● **TASK DETAILS**:
Among the entries below, find the lines with the word "podem" and return them.

Stored data entries:
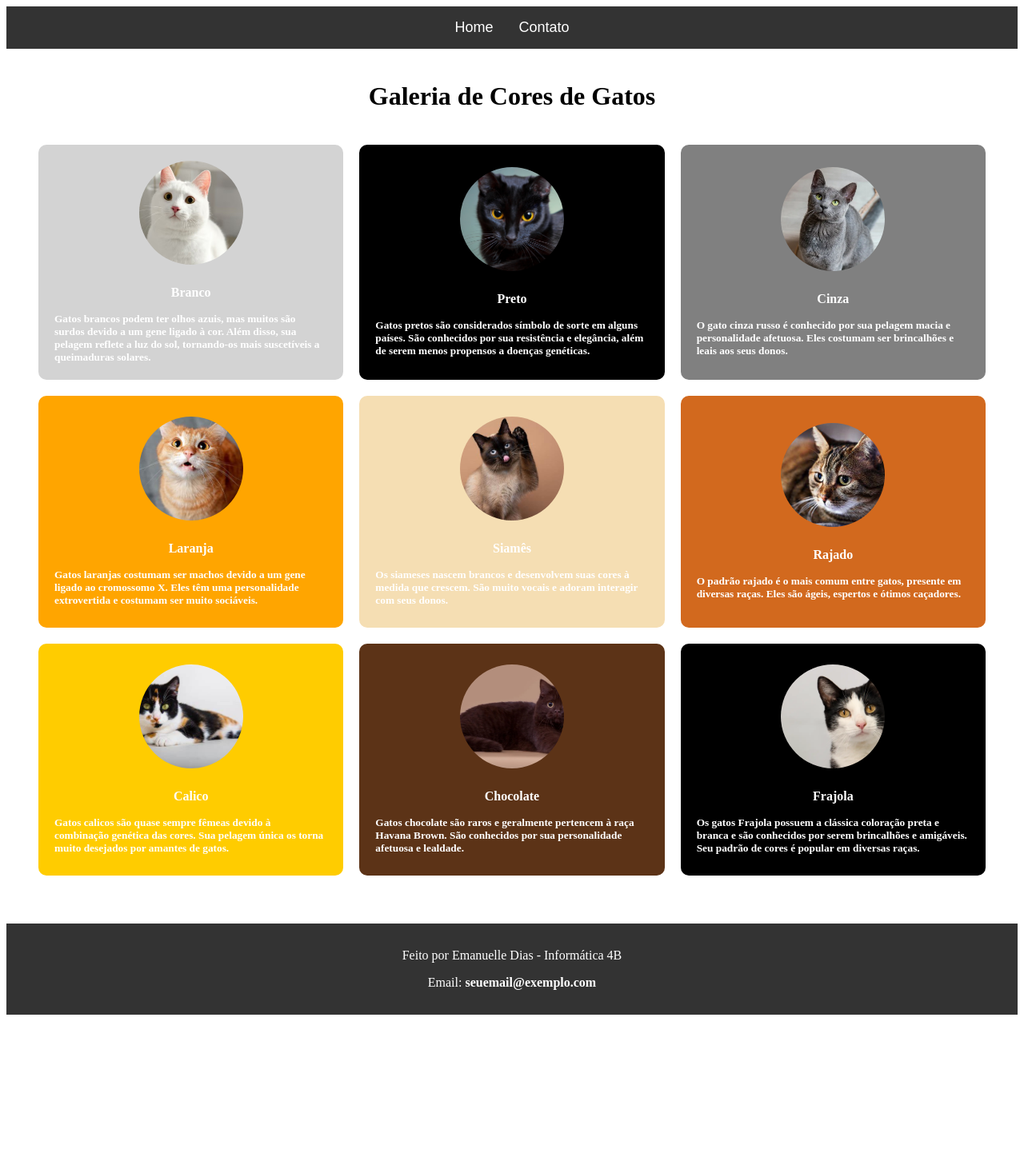
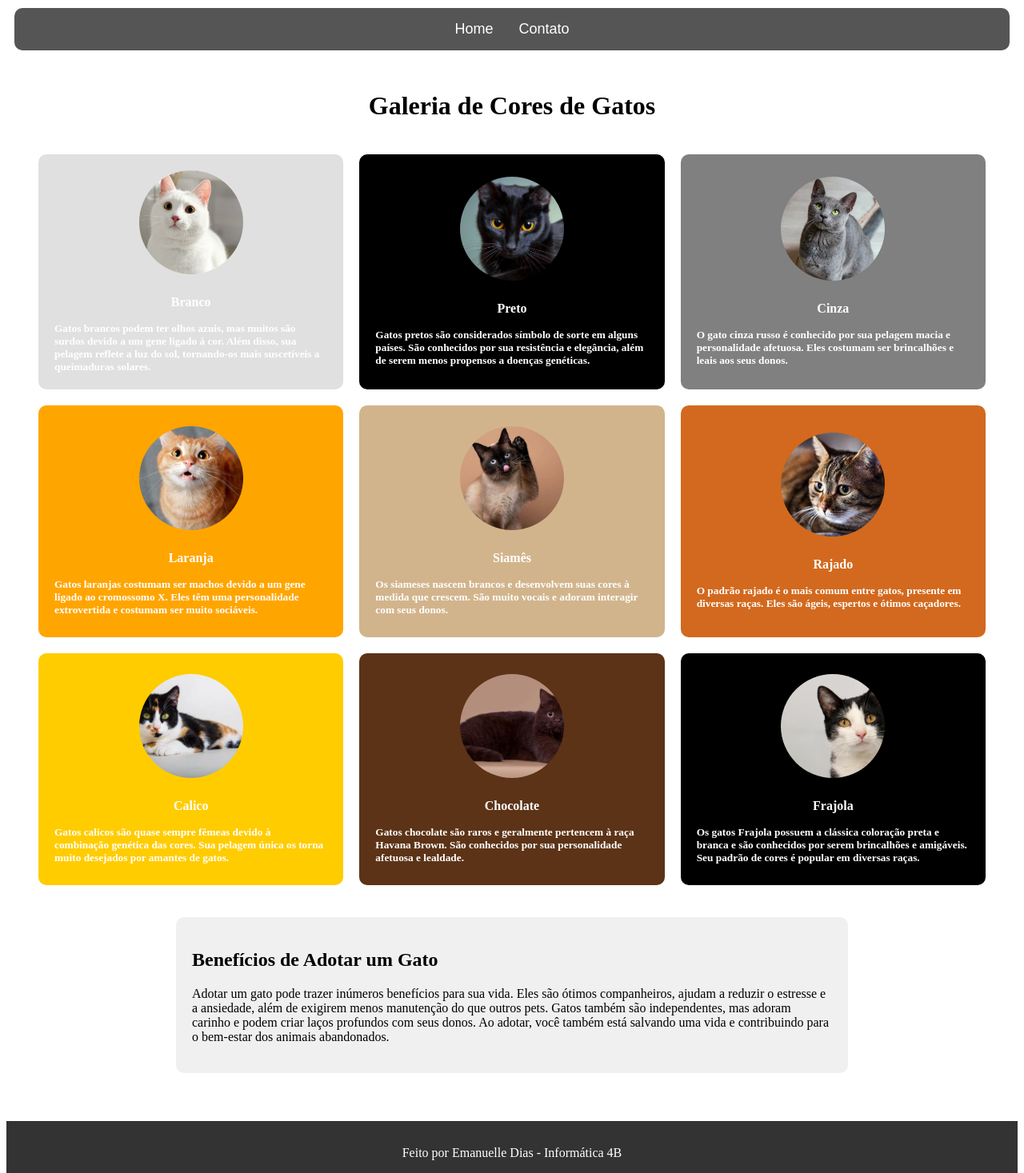
Before and after one commit to manudiass03/manudiass03.github.io, a SvelteKit app: page / in a window 1280 px wide. Shown: the top 1467 px of the page at 80% size. Before the commit the page ends 1277 px from the top, so only its background shows below. Built offline with nearby package versions, Linux system fonts and the light colour scheme.

Commit message:
texto adoçao

```diff
--- a/src/routes/+page.svelte
+++ b/src/routes/+page.svelte
@@ -2,11 +2,11 @@
     import { onMount } from 'svelte';
     let page = 'home';
     let colors = [
-        { name: 'Branco', fact: 'Gatos brancos podem ter olhos azuis, mas muitos são surdos devido a um gene ligado à cor. Além disso, sua pelagem reflete a luz do sol, tornando-os mais suscetíveis a queimaduras solares.', color: '#D3D3D3', image: 'branco.jpg' },
+        { name: 'Branco', fact: 'Gatos brancos podem ter olhos azuis, mas muitos são surdos devido a um gene ligado à cor. Além disso, sua pelagem reflete a luz do sol, tornando-os mais suscetíveis a queimaduras solares.', color: '#E0E0E0', image: 'branco.jpg' },
         { name: 'Preto', fact: 'Gatos pretos são considerados símbolo de sorte em alguns países. São conhecidos por sua resistência e elegância, além de serem menos propensos a doenças genéticas.', color: '#000000', image: 'preto.jpg' },
         { name: 'Cinza', fact: 'O gato cinza russo é conhecido por sua pelagem macia e personalidade afetuosa. Eles costumam ser brincalhões e leais aos seus donos.', color: '#808080', image: 'cinza.jpg' },
         { name: 'Laranja', fact: 'Gatos laranjas costumam ser machos devido a um gene ligado ao cromossomo X. Eles têm uma personalidade extrovertida e costumam ser muito sociáveis.', color: '#FFA500', image: 'laranja.jpg' },
-        { name: 'Siamês', fact: 'Os siameses nascem brancos e desenvolvem suas cores à medida que crescem. São muito vocais e adoram interagir com seus donos.', color: '#F5DEB3', image: 'siames.jpg' },
+        { name: 'Siamês', fact: 'Os siameses nascem brancos e desenvolvem suas cores à medida que crescem. São muito vocais e adoram interagir com seus donos.', color: '#D2B48C', image: 'siames.jpg' },
         { name: 'Rajado', fact: 'O padrão rajado é o mais comum entre gatos, presente em diversas raças. Eles são ágeis, espertos e ótimos caçadores.', color: '#D2691E', image: 'rajado.jpg' },
         { name: 'Calico', fact: 'Gatos calicos são quase sempre fêmeas devido à combinação genética das cores. Sua pelagem única os torna muito desejados por amantes de gatos.', color: '#FFCC00', image: 'calico.jpg' },
         { name: 'Chocolate', fact: 'Gatos chocolate são raros e geralmente pertencem à raça Havana Brown. São conhecidos por sua personalidade afetuosa e lealdade.', color: '#5C3317', image: 'chocolate.jpg' },
@@ -23,12 +23,14 @@
         background: #f8f9fa;
     }
     nav {
-        background: #333;
+        background: #555;
         color: white;
         padding: 15px;
         display: flex;
         justify-content: center;
         gap: 20px;
+        border-radius: 10px;
+        margin: 10px;
     }
     nav button {
         background: none;
@@ -79,6 +81,13 @@
         text-align: center;
         margin-top: 20px;
     }
+    .adoption-benefits {
+        background: #f0f0f0;
+        padding: 20px;
+        margin: 20px auto;
+        border-radius: 10px;
+        max-width: 800px;
+    }
 </style>
 
 <nav>
@@ -98,6 +107,10 @@
                 </div>
             {/each}
         </div>
+        <div class="adoption-benefits">
+            <h2>Benefícios de Adotar um Gato</h2>
+            <p>Adotar um gato pode trazer inúmeros benefícios para sua vida. Eles são ótimos companheiros, ajudam a reduzir o estresse e a ansiedade, além de exigirem menos manutenção do que outros pets. Gatos também são independentes, mas adoram carinho e podem criar laços profundos com seus donos. Ao adotar, você também está salvando uma vida e contribuindo para o bem-estar dos animais abandonados.</p>
+        </div>
     </div>
 {:else if page === 'contato'}
     <div class="container">
```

● **TASK SOLUTION**:
-        { name: 'Branco', fact: 'Gatos brancos podem ter olhos azuis, mas muitos são surdos devido a um gene ligado à cor. Além disso, sua pelagem reflete a luz do sol, tornando-os mais suscetíveis a queimaduras solares.', color: '#D3D3D3', image: 'branco.jpg' },
+        { name: 'Branco', fact: 'Gatos brancos podem ter olhos azuis, mas muitos são surdos devido a um gene ligado à cor. Além disso, sua pelagem reflete a luz do sol, tornando-os mais suscetíveis a queimaduras solares.', color: '#E0E0E0', image: 'branco.jpg' },
+            <p>Adotar um gato pode trazer inúmeros benefícios para sua vida. Eles são ótimos companheiros, ajudam a reduzir o estresse e a ansiedade, além de exigirem menos manutenção do que outros pets. Gatos também são independentes, mas adoram carinho e podem criar laços profundos com seus donos. Ao adotar, você também está salvando uma vida e contribuindo para o bem-estar dos animais abandonados.</p>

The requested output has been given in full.